Philosophy Research Seminar: The Many Realisms in Social Ontology
Can one be a realist in social ontology while holding that social reality is not mind-independent, or not independent of social constructions? Arguably one can. In this paper, we distinguish four senses of “realism” in social ontology, and only one of them relates “being real” to independence from individual and collective minds. Even that conception of realism can be formulated so (e.g. as independence from current observers or researchers) that one can be a realist social constructionist.

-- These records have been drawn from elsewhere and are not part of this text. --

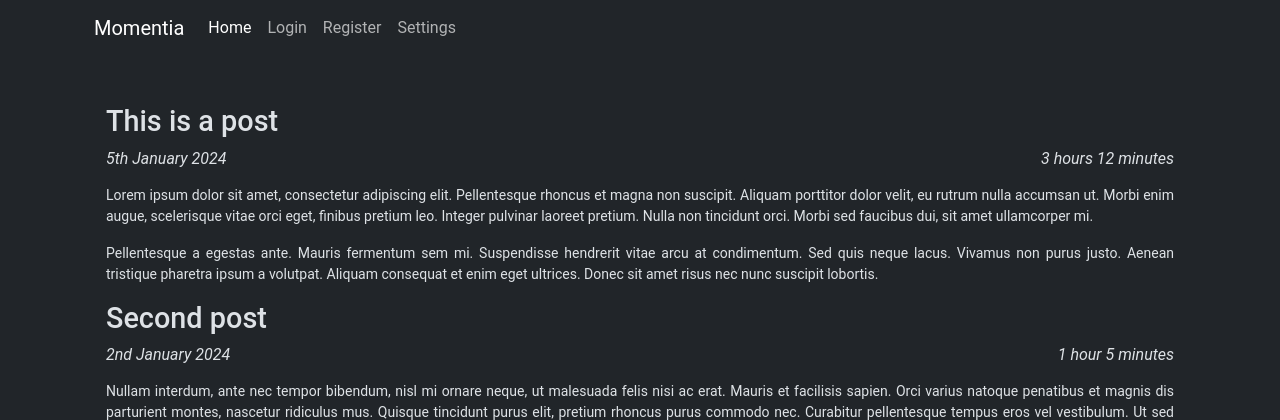
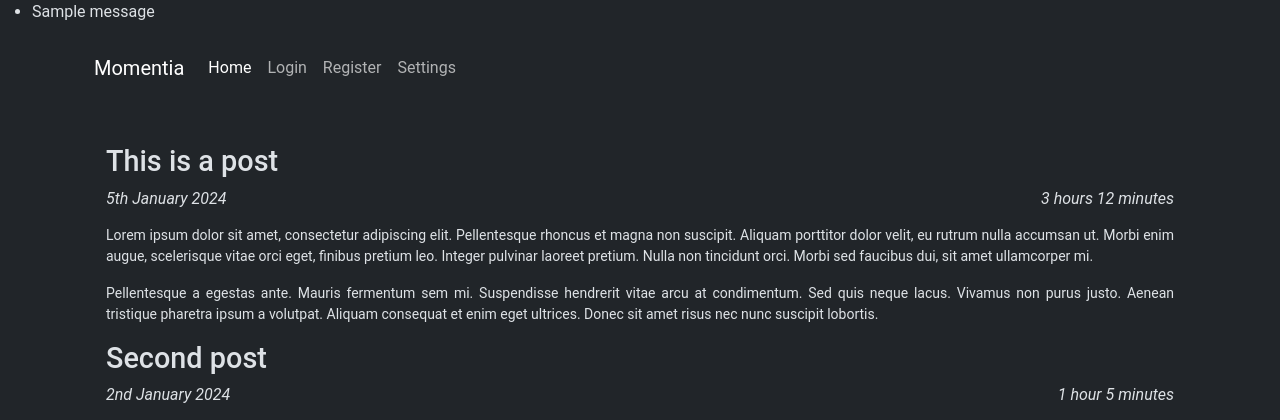
Before and after one commit to DenHafiz69/momentia, a Flask app: page / in a window 1280 px wide. Shown: the top 420 px of the page. Run offline with Flask 3, Linux system fonts and the light colour scheme; tables that the repository leaves empty hold one stand-in row (values such as "Sample post"); one stand-in notice (Sample message) is shown.

Commit message:
Flash message

```diff
--- a/templates/layout.html
+++ b/templates/layout.html
@@ -19,6 +19,18 @@
 </head>
 
 <body>
+    <!-- Flash message -->
+    {% with messages = get_flashed_messages() %}
+    {% if messages %}
+        <ul class=flashes>
+        {% for message in messages %}
+        <li>{{ message }}</li>
+        {% endfor %}
+        </ul>
+    {% endif %}
+    {% endwith %}
+
+    <!-- Navigation bar -->
     <div class="container">
         <nav class="navbar navbar-expand-lg">
             <div class="container-fluid">
```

In the most minimal sense of realism (R1) all cognitivists, non-instrumentalists, are realists. The second sense of realism (R2) rules out also error-theorists and eliminativists: the claims are not only to be understood literally, but some of them succeed in being true. The third sense of realism (R3) is the one that links reality to mind-independence, and rules out subjective (individual) and intersubjective (collective) dependencies. However, more sophisticated or refined versions of that criterion distinguish between various kinds of dependence, and various relata of the dependence-relation, and some of those leave room for realism about socially constructed entities. A fourth conception of realism (R4) focuses on irreducibility: something is really real only if it cannot be reduced to some lower-level entities, features or facts. For all four forms of realism, related forms of anti-realism (AR1-AR4) can be found. There are various more detailed forms of the four kinds of realism and anti-realism, so more sophisticated, refined or detailed maps of realisms can be construed, and we suggest some ways in which this can be done. We illustrate the usefulness of distinguishing senses of “realism” with reference to debates in the field.